A sottolineare l'iniziativa della Staubgold è in programma una festosa rimpatriata, per chi c'è, al Cafe Oto il prossimo 4 giugno: http://www.cafeoto.co.uk/the-49-americans.shtm

This ragtag group is quintessentially the most distilled example of the anything-goes, tear-up-the-rulebook fire of the DIY era that was sparked by the punks, yet ultimately fanned by a cross-section of youths, scholars, and intellectuals who sought to truly create something fresh. The 49 Americans was the brainchild of Andrew Brenner, an American expat in London who ended up assembling the ensemble from members of the city's underground rock community (including members of the Slits and Alternative TV) as well as the London Musicians' Collective, a group who counted among their ranks some of the London area's most talented, innovative, and controversial experimental musicians.
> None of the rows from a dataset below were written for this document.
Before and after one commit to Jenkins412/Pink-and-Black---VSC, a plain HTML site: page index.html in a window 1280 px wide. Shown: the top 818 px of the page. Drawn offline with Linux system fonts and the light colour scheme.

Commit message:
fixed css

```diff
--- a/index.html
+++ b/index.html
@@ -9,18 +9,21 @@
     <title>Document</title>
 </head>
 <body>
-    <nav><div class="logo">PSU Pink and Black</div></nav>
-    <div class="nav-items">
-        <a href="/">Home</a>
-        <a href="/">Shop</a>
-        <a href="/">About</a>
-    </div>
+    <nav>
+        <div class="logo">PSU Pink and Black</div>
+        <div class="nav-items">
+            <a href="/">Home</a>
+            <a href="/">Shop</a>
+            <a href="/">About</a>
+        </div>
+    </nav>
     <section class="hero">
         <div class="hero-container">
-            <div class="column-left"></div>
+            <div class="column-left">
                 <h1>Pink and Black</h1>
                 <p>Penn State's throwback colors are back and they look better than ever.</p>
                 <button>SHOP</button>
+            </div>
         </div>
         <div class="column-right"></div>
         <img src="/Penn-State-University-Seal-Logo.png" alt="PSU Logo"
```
Brenner also included a number of his close non-musician friends, and the 'band' set out to simply record for fun; with such a wide stylistic net, they could literally attempt anything, and their enthusiasm and joy is what makes their discography so special - it sounds unlike anything else of its era, though its closest contextual ancestors would probably be the Flying Lizards, mainly due to the key involvement of Steve Beresford and David Toop, both of whom played in the Lizards, as well as their General Strike bedroom dub project.